Establish a healthy work-life balance.
Setting boundaries for yourself and keeping mornings and evenings for "you time" is an important component of an energy-filled, stress-free life. Let's face it: If you wake up first thing in the morning and start working before you even get to the office, you are bound to feel pretty exhausted long before lunchtime. Have your own relaxing routine before you start your workday, and try to end your workday at a reasonable time for your personal life as often as possible.
"I have a deep passion for my job, which can sometimes lead to overworking and exhaustion," Laura Blatterman, master trainer for Club Pilates explains. "To combat this, I've established a strict cutoff time in the evening. Once I reach my allotted work hours for the day, I close my computer and switch off my phone. Rest is a crucial component in maintaining sufficient energy levels."
Get your fill of protein.

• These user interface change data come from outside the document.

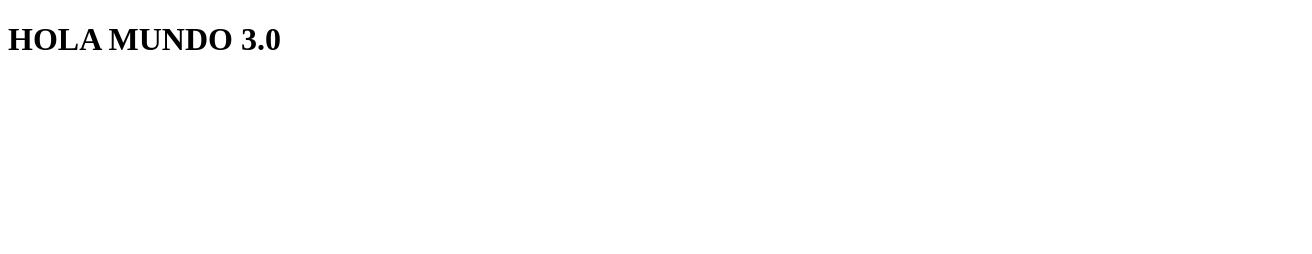
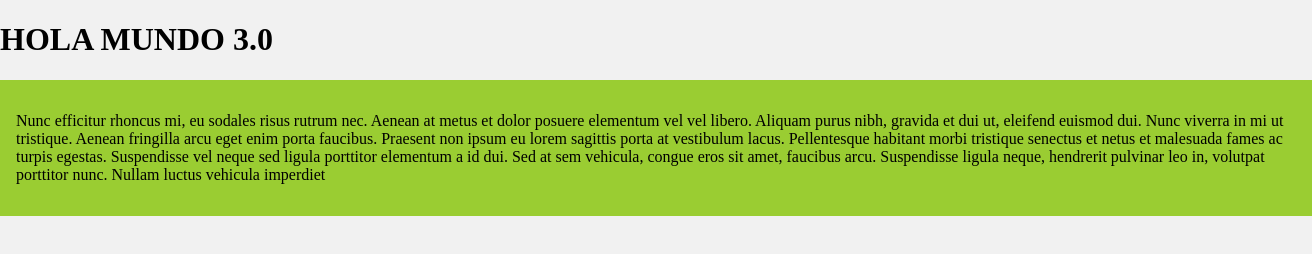
Before and after one commit to dptojavascriptnodejshs/practica3, a plain HTML site: page practica3.html in a window 1280 px wide. Shown: the whole page, 1312 px wide, since content can reach past the window. Drawn offline with Linux system fonts and the light colour scheme.

Commit message:
AGREGAMOS ARTICULO Y ARCHIVO CSS

```diff
--- a/practica3.html
+++ b/practica3.html
@@ -3,12 +3,23 @@
 <html>
 	<head>
 		<title> HOLA MUNDO</title>
+		<meta charset="utf-8">
+		  <link rel="stylesheet" type="text/css" href="practica3color.css">
+
 </head>
 
 
 	<body>
-			<h1>HOLA MUNDO 3.0<h1>
+        <h1>HOLA MUNDO 3.0</h1>
 
-</body>
+        <section id= "seccion1">
+            <article class="parrafos">
+                <p>Nunc efficitur rhoncus mi, eu sodales risus rutrum nec. Aenean at metus et dolor posuere elementum vel vel libero. Aliquam purus nibh, gravida et dui ut, eleifend euismod dui. Nunc viverra in mi ut tristique. Aenean fringilla arcu eget enim porta faucibus. Praesent non ipsum eu lorem sagittis porta at vestibulum lacus. Pellentesque habitant morbi tristique senectus et netus et malesuada fames ac turpis egestas. Suspendisse vel neque sed ligula porttitor elementum a id dui. Sed at sem vehicula, congue eros sit amet, faucibus arcu. Suspendisse ligula neque, hendrerit pulvinar leo in, volutpat porttitor nunc. Nullam luctus vehicula imperdiet</p>
 
+            </article>
+
+        </section>
+
+
+    </body>
 </html>
--- /dev/null
+++ b/practica3color.css
@@ -0,0 +1,13 @@
+
+body {
+  background-color: #F1F1F1  ;
+  margin: 0;
+  }
+
+.parrafos {
+  width: 100%;
+  overflow: hidden;
+  padding: 16px;
+  background-color: yellowgreen;
+  margin-bottom: 16px;
+}
```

If you can include protein-rich foods into your breakfast, such as Greek yogurt, eggs, chia seeds, turkey bacon, cottage cheese, pistachios, walnuts, low-fat cheese, protein powder, and peanut butter, you will be off to such an amazing start to each day. After working out, this is something Blatterman always carves out time for. "My preferred morning protein source is steak and eggs. However, when I'm short on time, I opt for eggs in a tortilla, which I can enjoy on the go," she says.